The common snowdrop (Galanthus nivalis) is the best-known representative of a small genus of about 20 species in the family Amaryllidaceae that are among the first bulbs to bloom in spring.
- Galanthus nivalis Poculiformis Group - inner segments are almost same length and shape as outer ones, usually unmarked and without a "sinus" (notch); includes such cultivars as 'Sandhill Gate'
- Galanthus nivalis Sandersii Group - marks on inner segments are yellow instead of green; includes 'Sandersii' and 'Lutescens'
- G. nivalis Scharlockii Group - "donkey's ears snowdrop" with elongated spathe split down center, resembling upright ears
- G. nivalis f. pleniflorus 'Blewbury Tart' - upward- or outward-facing flowers with dark green markings in the center
- G. nivalis f. pleniflorus 'Flore Pleno' - doubles, usually quite untidy rosettes of extra segments of uneven length
- G. nivalis f. pleniflorus 'Lady Elphinstone' - a version of 'Flore Pleno' with yellowish coloring inside the flowers instead of green; may revert or vary from year to year
- G. nivalis f. pleniflorus 'Pusey Green Tip' - with small green tips to the outer segments
Double-flowered forms such as Galanthus nivalis f. pleniflorus 'Flore Pleno' may be less attractive to the eye of the purist.
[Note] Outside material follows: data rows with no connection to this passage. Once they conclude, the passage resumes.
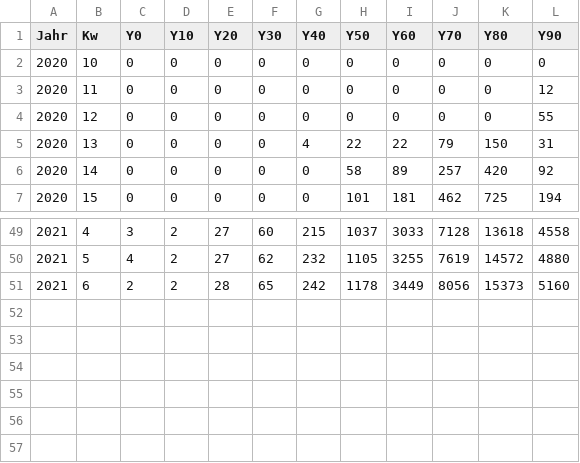
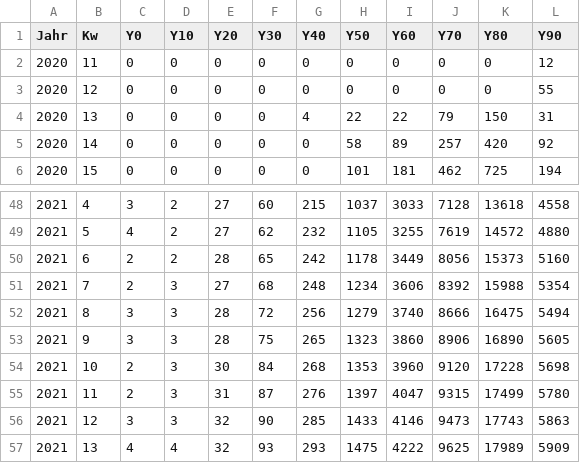
Before and after one commit to Byggvir/R-Example, a CSV file: data/SterbeFälleM.csv, drawn as a sheet; only a part is shown, gaps mark what is left out.

```diff
--- a/data/SterbeFälleM.csv
+++ b/data/SterbeFälleM.csv
@@ -1,3 +1,2 @@
 Jahr,Kw,Y0,Y10,Y20,Y30,Y40,Y50,Y60,Y70,Y80,Y90
-2020,10,0,0,0,0,0,0,0,0,0,0
 2020,11,0,0,0,0,0,0,0,0,0,12
@@ -51 +50,8 @@ Jahr,Kw,Y0,Y10,Y20,Y30,Y40,Y50,Y60,Y70,Y80,Y90
 2021,6,2,2,28,65,242,1178,3449,8056,15373,5160
+2021,7,2,3,27,68,248,1234,3606,8392,15988,5354
+2021,8,3,3,28,72,256,1279,3740,8666,16475,5494
+2021,9,3,3,28,75,265,1323,3860,8906,16890,5605
+2021,10,2,3,30,84,268,1353,3960,9120,17228,5698
+2021,11,2,3,31,87,276,1397,4047,9315,17499,5780
+2021,12,3,3,32,90,285,1433,4146,9473,17743,5863
+2021,13,4,4,32,93,293,1475,4222,9625,17989,5909
```
Also changed, not shown: data/Mutation BW.csv, data/SterbeFälleF.csv, 39 other files.
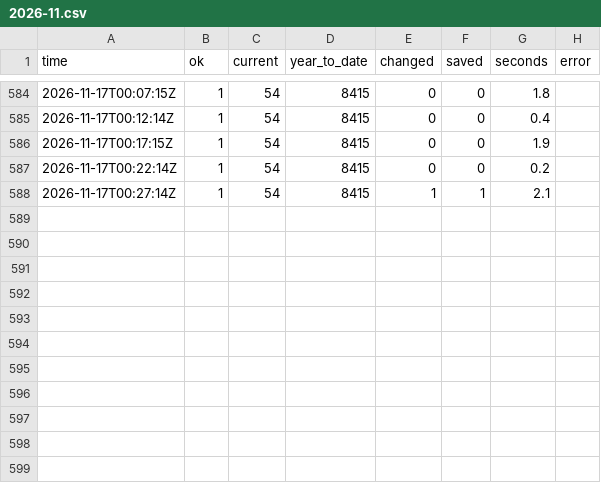
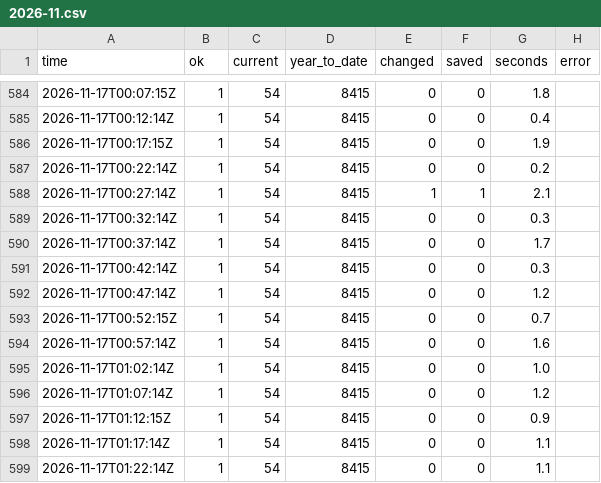
Before and after one commit to GT-Fire-Research-and-Innovation/WildfireRepo1, a CSV file: perimeters/polls/2026-11.csv, drawn as a sheet; only a part is shown, gaps mark what is left out; the diff names each change by its address in the sheet, - before the commit and + after, or states it on an @@ line.

```diff
--- a/perimeters/polls/2026-11.csv
+++ b/perimeters/polls/2026-11.csv
+row 589: 2026-11-17T00:32:14Z | 1 | 54 | 8415 | 0 | 0 | 0.3
+row 590: 2026-11-17T00:37:14Z | 1 | 54 | 8415 | 0 | 0 | 1.7
+row 591: 2026-11-17T00:42:14Z | 1 | 54 | 8415 | 0 | 0 | 0.3
+row 592: 2026-11-17T00:47:14Z | 1 | 54 | 8415 | 0 | 0 | 1.2
+row 593: 2026-11-17T00:52:15Z | 1 | 54 | 8415 | 0 | 0 | 0.7
+row 594: 2026-11-17T00:57:14Z | 1 | 54 | 8415 | 0 | 0 | 1.6
+row 595: 2026-11-17T01:02:14Z | 1 | 54 | 8415 | 0 | 0 | 1.0
+row 596: 2026-11-17T01:07:14Z | 1 | 54 | 8415 | 0 | 0 | 1.2
+row 597: 2026-11-17T01:12:15Z | 1 | 54 | 8415 | 0 | 0 | 0.9
+row 598: 2026-11-17T01:17:14Z | 1 | 54 | 8415 | 0 | 0 | 1.1
+row 599: 2026-11-17T01:22:14Z | 1 | 54 | 8415 | 0 | 0 | 1.1
```
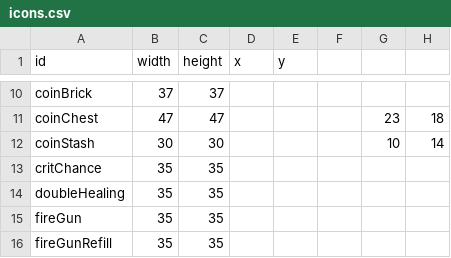
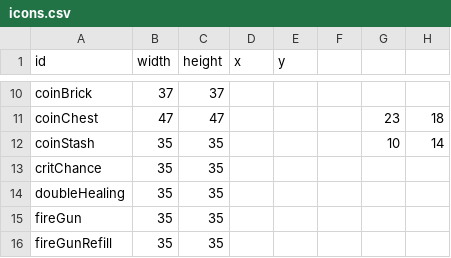
Before and after one commit to SupraGamesCommunity/map-sl, a CSV file: data/icons.csv, drawn as a sheet; only a part is shown, gaps mark what is left out.

```diff
--- a/data/icons.csv
+++ b/data/icons.csv
@@ -11,3 +11,3 @@ coinBrick,37,37,,,,,
 coinChest,47,47,,,,23,18
-coinStash,30,30,,,,10,14
+coinStash,35,35,,,,10,14
 critChance,35,35,,,,,
```
Also changed, not shown: 1 other file.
There are numerous cultivars (cultivated varieties), single and double, differing particularly in the size and markings of the flower, the period of flowering, and other characteristics of interest to keen (even fanatical) collectors known as "galanthophiles".
Other notable species:
- Crimean snowdrop, Galanthus plicatus, 30 cm tall, flowering January/March, white flowers, with broad leaves folded back at the edges
- Giant snowdrop, Galanthus elwesii, a native of the Levant, 23 cm tall, flowering January/February, with large flowers, the three inner segments of which often have a much larger and more conspicuous green blotch (or blotches) than the more common kinds.
Propagation is by offsets removed when the plants are at rest, immediately after the leaves have withered; or by seeds sown either when ripe, or in spring. Professional growers and keen amateurs also use such methods as "twin-scaling" to increase the stock of choice varieties quickly.